Segment Start: DATASET EXTRACT
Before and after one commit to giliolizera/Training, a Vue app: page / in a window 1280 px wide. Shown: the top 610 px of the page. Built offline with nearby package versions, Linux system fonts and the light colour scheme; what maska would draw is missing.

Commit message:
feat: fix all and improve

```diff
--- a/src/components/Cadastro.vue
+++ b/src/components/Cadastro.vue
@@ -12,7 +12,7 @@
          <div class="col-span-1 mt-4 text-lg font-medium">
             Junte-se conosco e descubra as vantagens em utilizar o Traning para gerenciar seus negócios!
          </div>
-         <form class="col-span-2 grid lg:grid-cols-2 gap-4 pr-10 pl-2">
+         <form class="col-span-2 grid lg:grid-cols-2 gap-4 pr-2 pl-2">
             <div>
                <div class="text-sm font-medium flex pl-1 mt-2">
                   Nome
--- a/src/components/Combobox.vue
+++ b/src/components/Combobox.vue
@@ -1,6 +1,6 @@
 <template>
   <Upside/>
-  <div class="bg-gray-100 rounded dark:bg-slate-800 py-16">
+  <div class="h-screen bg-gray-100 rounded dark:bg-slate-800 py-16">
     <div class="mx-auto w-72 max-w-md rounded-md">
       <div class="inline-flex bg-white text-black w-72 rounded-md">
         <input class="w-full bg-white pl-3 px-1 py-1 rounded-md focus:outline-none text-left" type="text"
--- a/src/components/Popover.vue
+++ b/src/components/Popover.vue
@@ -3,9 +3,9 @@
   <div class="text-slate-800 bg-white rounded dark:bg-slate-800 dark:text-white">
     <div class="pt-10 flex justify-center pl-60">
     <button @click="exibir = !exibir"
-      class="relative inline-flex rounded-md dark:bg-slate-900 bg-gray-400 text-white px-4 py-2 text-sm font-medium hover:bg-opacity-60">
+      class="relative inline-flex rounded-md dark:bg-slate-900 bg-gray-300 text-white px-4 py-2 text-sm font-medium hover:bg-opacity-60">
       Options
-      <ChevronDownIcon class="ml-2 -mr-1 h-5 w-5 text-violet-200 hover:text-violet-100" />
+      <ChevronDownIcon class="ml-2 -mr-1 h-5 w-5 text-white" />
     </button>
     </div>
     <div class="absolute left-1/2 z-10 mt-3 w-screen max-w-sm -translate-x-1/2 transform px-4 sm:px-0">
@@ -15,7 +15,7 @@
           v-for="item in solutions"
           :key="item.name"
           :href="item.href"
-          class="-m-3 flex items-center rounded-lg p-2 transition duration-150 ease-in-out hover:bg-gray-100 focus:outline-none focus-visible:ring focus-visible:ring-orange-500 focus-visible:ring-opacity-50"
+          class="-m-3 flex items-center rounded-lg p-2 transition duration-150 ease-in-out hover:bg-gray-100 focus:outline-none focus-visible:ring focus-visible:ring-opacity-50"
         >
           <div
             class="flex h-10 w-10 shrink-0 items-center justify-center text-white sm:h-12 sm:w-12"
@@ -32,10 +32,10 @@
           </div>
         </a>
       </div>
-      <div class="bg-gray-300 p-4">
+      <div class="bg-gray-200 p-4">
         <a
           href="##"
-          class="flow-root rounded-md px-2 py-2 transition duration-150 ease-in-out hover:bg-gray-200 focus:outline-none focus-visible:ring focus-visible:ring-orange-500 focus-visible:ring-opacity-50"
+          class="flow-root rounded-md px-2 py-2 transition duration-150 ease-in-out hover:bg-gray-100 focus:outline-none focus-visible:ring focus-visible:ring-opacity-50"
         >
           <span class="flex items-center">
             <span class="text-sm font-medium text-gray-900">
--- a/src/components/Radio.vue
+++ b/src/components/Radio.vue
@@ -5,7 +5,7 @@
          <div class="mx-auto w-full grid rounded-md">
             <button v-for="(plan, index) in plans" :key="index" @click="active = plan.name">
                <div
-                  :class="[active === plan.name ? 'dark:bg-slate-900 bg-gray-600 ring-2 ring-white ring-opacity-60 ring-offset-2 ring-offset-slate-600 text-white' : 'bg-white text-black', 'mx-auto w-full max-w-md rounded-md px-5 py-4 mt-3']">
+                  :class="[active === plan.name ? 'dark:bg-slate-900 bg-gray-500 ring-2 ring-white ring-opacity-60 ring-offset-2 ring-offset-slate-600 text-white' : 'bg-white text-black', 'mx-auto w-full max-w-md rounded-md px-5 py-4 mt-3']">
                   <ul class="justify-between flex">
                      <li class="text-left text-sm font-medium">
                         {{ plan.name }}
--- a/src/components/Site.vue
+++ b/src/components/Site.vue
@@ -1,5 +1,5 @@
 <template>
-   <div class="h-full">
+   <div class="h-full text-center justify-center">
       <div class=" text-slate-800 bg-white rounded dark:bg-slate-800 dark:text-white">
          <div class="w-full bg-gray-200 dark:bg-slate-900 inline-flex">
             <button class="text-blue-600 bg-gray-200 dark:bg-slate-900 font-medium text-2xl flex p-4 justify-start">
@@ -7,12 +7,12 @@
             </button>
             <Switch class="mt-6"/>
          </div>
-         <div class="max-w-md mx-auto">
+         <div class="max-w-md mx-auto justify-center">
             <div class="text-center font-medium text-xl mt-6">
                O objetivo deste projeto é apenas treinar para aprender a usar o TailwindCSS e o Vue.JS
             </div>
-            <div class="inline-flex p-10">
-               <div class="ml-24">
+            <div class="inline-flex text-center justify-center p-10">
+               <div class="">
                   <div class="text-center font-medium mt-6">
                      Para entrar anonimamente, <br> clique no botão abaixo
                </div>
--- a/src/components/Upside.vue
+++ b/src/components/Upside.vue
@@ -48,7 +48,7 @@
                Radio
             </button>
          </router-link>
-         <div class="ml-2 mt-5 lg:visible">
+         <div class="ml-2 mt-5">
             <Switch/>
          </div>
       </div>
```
Segment End: DATASET EXTRACT
Segment Start: DATASET EXTRACT
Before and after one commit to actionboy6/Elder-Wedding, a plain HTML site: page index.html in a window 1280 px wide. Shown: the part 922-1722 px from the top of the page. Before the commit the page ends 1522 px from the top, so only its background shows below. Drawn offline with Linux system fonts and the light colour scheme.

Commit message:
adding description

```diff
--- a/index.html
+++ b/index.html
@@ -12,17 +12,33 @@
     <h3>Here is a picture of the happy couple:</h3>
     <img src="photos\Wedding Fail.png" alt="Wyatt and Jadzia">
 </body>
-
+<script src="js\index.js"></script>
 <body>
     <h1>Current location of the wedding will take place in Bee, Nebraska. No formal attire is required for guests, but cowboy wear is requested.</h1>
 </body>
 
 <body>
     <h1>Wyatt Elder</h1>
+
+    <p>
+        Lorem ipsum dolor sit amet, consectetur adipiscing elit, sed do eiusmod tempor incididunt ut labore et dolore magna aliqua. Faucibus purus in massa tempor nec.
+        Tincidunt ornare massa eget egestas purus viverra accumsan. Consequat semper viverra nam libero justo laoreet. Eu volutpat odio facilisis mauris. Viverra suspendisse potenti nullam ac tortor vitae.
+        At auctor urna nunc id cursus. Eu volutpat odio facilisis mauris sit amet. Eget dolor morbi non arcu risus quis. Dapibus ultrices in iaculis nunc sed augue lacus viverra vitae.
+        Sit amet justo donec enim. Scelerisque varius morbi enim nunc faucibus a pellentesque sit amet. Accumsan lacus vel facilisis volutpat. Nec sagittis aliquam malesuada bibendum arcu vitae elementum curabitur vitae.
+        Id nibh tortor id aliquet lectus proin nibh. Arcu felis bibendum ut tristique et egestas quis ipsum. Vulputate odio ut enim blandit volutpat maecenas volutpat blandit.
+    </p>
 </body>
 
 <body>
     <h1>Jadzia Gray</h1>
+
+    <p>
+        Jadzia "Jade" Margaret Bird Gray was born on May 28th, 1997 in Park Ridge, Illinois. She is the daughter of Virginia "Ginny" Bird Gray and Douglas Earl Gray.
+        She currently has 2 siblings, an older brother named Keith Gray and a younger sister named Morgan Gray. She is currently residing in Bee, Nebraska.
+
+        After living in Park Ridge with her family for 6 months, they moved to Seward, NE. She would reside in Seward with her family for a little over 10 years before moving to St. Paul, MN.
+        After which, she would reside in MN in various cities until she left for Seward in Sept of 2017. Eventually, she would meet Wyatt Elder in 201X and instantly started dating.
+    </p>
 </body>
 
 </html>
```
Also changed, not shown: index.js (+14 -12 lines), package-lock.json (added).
Segment End: DATASET EXTRACT
Segment Start: DATASET EXTRACT
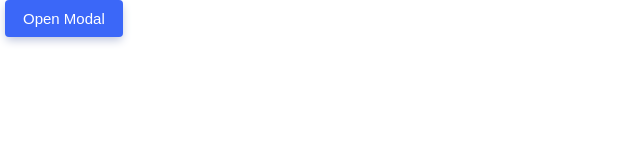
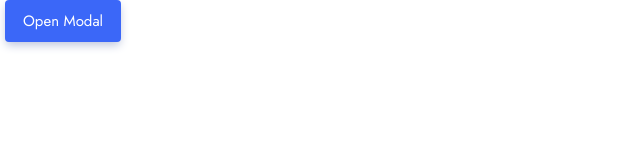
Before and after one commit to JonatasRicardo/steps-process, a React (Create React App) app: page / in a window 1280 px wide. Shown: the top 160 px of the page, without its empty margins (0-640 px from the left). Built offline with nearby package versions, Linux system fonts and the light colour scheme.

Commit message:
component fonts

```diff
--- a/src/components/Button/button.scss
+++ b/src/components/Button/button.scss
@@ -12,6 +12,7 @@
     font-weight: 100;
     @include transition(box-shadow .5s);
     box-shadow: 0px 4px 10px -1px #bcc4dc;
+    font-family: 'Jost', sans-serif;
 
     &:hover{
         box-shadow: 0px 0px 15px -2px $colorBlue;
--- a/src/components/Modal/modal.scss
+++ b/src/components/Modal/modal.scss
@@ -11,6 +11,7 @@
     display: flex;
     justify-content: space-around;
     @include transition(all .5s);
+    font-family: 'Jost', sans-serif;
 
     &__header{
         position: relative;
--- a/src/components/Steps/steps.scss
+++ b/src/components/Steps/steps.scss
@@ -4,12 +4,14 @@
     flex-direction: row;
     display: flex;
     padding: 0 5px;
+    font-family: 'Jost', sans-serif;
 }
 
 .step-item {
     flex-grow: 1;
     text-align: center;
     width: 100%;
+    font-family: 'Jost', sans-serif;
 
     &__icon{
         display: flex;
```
Segment End: DATASET EXTRACT
= REQUIREMENT =
Whenever a line of the material holds the word "span", copy it out.

= ANSWER BELOW =
          <div class="col-span-1 mt-4 text-lg font-medium">
-         <form class="col-span-2 grid lg:grid-cols-2 gap-4 pr-10 pl-2">
+         <form class="col-span-2 grid lg:grid-cols-2 gap-4 pr-2 pl-2">
           <span class="flex items-center">
             <span class="text-sm font-medium text-gray-900">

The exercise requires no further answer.